It was a task on Science lessons at school. We had special notebooks where we recorded our weather observations every day. Temperature, humidity, atmospheric pressure, cloudiness, precipitation, and wind direction were entered
into separate columns. During the first month I kept a diary very diligently, but later I increasingly forgot or was simply lazy to make notes. The pauses could be short, lasting just one day, or they could last several days in a row, or a whole week. And at the end of the semester, in order not to get a two for the assignment, the blanks in the notebook were filled with random values.
Two years ago I tried to repeat this school experience. I started up my notebook again and began methodically, cell
by cell, like an exemplary student, to fill it with symbols that I remember from school. But for me, this process was
no longer about the weather as such. Now I was more interested in visualising the routine itself – as a phenomenon,
as a monotonous, regularly repeated and some kind of a meditative action.
But the routine is difficult to endure for a long time, even when you are an adult.

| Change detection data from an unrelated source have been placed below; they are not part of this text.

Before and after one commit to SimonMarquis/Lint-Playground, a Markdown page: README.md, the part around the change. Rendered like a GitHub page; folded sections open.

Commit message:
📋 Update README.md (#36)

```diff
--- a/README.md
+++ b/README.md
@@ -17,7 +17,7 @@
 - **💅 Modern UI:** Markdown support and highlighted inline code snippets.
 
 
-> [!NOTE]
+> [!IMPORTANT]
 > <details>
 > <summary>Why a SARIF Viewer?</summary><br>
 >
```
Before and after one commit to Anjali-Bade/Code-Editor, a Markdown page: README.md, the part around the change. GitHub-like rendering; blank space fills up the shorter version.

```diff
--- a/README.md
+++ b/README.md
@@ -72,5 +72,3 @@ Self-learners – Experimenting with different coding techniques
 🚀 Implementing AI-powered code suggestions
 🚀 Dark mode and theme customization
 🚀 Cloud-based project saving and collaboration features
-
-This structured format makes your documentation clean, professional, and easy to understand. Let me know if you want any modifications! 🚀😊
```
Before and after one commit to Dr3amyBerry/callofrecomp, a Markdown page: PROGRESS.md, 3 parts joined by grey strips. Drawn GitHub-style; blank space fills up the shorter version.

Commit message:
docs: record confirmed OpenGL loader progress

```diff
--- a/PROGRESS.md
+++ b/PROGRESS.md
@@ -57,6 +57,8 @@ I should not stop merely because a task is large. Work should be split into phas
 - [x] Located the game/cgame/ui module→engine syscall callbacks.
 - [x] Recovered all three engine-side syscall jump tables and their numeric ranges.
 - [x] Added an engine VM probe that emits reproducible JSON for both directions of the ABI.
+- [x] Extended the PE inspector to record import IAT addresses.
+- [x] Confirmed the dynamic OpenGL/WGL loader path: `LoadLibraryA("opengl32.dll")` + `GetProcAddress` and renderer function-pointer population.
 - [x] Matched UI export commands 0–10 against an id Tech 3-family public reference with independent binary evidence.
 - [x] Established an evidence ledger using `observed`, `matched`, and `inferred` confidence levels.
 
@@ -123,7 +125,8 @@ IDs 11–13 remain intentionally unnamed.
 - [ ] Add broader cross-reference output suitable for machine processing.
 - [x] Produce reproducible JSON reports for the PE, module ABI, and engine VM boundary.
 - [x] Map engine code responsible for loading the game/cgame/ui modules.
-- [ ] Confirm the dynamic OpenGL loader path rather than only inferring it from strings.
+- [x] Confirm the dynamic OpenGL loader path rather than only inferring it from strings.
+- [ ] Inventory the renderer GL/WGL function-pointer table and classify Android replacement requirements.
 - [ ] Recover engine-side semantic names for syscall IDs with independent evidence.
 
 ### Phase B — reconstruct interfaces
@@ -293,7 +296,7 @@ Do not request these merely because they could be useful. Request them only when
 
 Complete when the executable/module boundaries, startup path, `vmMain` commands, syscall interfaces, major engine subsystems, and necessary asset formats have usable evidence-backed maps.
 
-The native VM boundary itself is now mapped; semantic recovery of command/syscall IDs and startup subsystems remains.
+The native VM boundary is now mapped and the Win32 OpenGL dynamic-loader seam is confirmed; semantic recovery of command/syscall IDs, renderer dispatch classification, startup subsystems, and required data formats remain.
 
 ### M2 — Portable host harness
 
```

In my notebook, empty cells appeared again, firstly there was just a bit of them, so that they got lost on the pages speckled with bright blue and red signs. Then there were getting more and more, they formed lines, whole spots of emptiness.
And soon I saw that it was this alternation of blanks and filled cells that created a unique drawing in my diary, making each subsequent page different from the previous one. That's how pauses turn noise into melody, and punctuation marks collect text from a set of scattered words.

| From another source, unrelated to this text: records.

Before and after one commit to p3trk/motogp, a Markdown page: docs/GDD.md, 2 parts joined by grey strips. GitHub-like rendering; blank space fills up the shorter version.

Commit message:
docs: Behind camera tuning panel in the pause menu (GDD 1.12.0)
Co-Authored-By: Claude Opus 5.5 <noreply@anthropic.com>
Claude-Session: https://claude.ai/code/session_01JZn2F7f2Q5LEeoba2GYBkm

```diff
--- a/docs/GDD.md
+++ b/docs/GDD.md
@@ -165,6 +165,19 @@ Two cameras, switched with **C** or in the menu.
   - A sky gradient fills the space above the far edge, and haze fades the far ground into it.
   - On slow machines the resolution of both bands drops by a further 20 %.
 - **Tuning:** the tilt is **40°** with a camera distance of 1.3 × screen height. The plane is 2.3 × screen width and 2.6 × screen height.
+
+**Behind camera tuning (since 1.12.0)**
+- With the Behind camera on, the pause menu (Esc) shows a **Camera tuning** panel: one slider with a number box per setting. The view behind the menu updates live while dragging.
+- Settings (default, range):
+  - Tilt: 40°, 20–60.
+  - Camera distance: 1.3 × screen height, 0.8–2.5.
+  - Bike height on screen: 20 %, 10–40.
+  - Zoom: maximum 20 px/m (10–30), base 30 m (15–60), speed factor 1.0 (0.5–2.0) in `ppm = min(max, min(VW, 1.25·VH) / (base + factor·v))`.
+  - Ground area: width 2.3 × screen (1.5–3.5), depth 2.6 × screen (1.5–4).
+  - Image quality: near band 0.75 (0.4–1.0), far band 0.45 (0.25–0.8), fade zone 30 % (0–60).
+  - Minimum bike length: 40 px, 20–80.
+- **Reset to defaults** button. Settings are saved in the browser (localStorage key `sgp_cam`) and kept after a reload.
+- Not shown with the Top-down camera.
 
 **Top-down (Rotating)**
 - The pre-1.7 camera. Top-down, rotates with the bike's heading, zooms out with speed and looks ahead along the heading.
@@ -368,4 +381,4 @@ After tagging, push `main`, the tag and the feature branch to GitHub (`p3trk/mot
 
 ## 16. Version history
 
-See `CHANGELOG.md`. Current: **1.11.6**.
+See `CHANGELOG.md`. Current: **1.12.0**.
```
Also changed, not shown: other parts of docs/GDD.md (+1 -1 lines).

So I've started watching this game – the game of full and empty, existing and absent, action and non-action.
I documented my observations in diaries, which reveal the game page by page, from start to finish, and maps, where the whole – the beginning, middle and end of the game in one moment – can be seen at once. In two years, five diaries and five weather maps were created.

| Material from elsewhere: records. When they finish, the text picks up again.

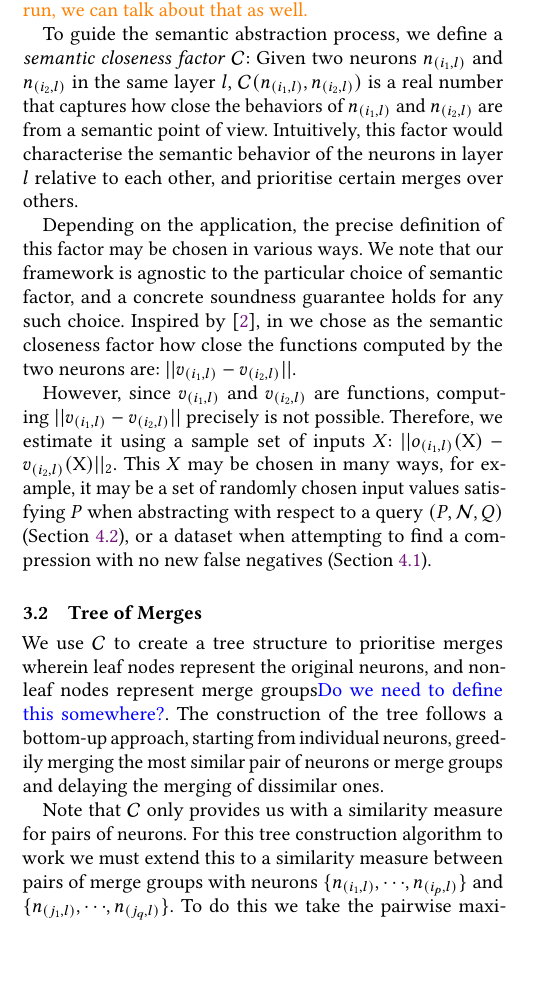
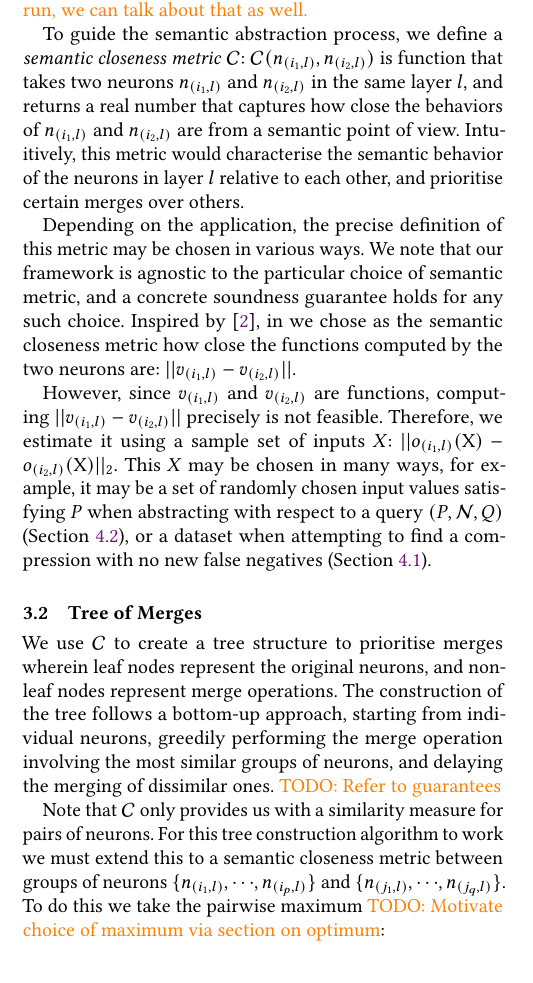
Before and after one commit to digumx/tree-merge-tex, a LaTeX paper (document.tex, which reads method.tex): part of one column of page 5 of 13, cut so that both start at the same text, the shorter picture padded with empty space. Compiled offline with pdfLaTeX.

Commit message:
Remove references to `merge groups`

```diff
--- a/method.tex
+++ b/method.tex
@@ -54,46 +54,48 @@ existing material can be re-organised into these headers.}
 }
 
 To guide the semantic abstraction process, we define a \textit{semantic
-closeness factor} $\cls$: Given two neurons $\nr{i_1}{l}$ and $\nr{i_2}{l}$ in
-the same layer $l$, $\cls(\nr{i_1}{l}, \nr{i_2}{l})$ is a real number that
+closeness metric} $\cls$: $\cls(\nr{i_1}{l}, \nr{i_2}{l})$ is function that
+takes two neurons $\nr{i_1}{l}$ and $\nr{i_2}{l}$ in
+the same layer $l$, and returns a real number that
 captures how close the behaviors of $\nr{i_1}{l}$ and $\nr{i_2}{l}$ are from a
 semantic point of
-view. Intuitively, this factor would characterise the semantic behavior of the
+view. Intuitively, this metric would characterise the semantic behavior of the
 neurons in layer $l$ relative to each other, and prioritise certain merges over
 others.
 
-Depending on the application, the precise definition of this factor may be
+Depending on the application, the precise definition of this metric may be
 chosen in various ways. We note that our framework is agnostic to the particular
-choice of semantic factor, and a concrete soundness guarantee holds for any such
+choice of semantic metric, and a concrete soundness guarantee holds for any such
 choice. Inspired by \cite{deep-abstract}, in we chose as the
-semantic closeness factor how close the functions computed by the two neurons
+semantic closeness metric how close the functions computed by the two neurons
 are: $||\nrf{i_1}{l} - \nrf{i_2}{l}||$.
 
 However, since $\nrf{i_1}{l}$ and $\nrf{i_2}{l}$ are functions, computing
-$||\nrf{i_1}{l} - \nrf{i_2}{l}||$ precisely is not possible.
+$||\nrf{i_1}{l} - \nrf{i_2}{l}||$ precisely is not feasible.
 Therefore, we estimate it using a sample set of inputs $X$: $||\ob{i_1}{l}($X$)
-- \nrf{i_2}{l}($X$)||_2$. This $X$ may be chosen in many ways, for example, it
+- \ob{i_2}{l}($X$)||_2$. This $X$ may be chosen in many ways, for example, it
 may be a set of randomly chosen input values satisfying $P$ when
 abstracting with respect to a query $(P, \mcnc, Q)$
 (Section \ref{s:exp-mnist-rob}), or a dataset when attempting to find a
 compression with no new false negatives (Section \ref{s:exp-mnist-comp}).
 
 \subsection{Tree of Merges}
+\label{s:tree}
 
 We use $\cls$ to create a tree structure to prioritise merges wherein leaf nodes
 represent the original neurons, and
-non-leaf nodes represent merge groups\dmcmt{Do we need to define this
-somewhere?}. The construction of the tree
+non-leaf nodes represent merge operations. The construction of the tree
 follows a bottom-up approach, starting from individual neurons,
-greedily merging the most similar pair of neurons or merge groups
-and delaying the merging of dissimilar ones.
+greedily performing the merge operation involving the most similar groups of
+neurons, and delaying the merging of dissimilar ones. \todo{Refer to guarantees}
 
 Note that $\cls$ only provides us
 with a similarity measure for pairs of neurons. For this tree construction
-algorithm to work we must extend this to a similarity
-measure between pairs of merge groups with neurons
+algorithm to work we must extend this to a semantic closeness
+metric between groups of neurons
 $\{\nr{i_1}{l}, {\cdots}, \nr{i_p}{l}\}$ and $\{\nr{j_1}{l}, {\cdots},
-\nr{j_q}{l}\}$. To do this we take the pairwise maximum:
+\nr{j_q}{l}\}$. To do this we take the pairwise maximum \todo{Motivate choice of
+maximum via section on optimum}:
 
 \begin{equation*}
 \begin{aligned}
```
Also changed, not shown: method.tex (36 more changed lines).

Project exhibited in Municipal gallery (Kharkiv, Ukraine) in September 2020.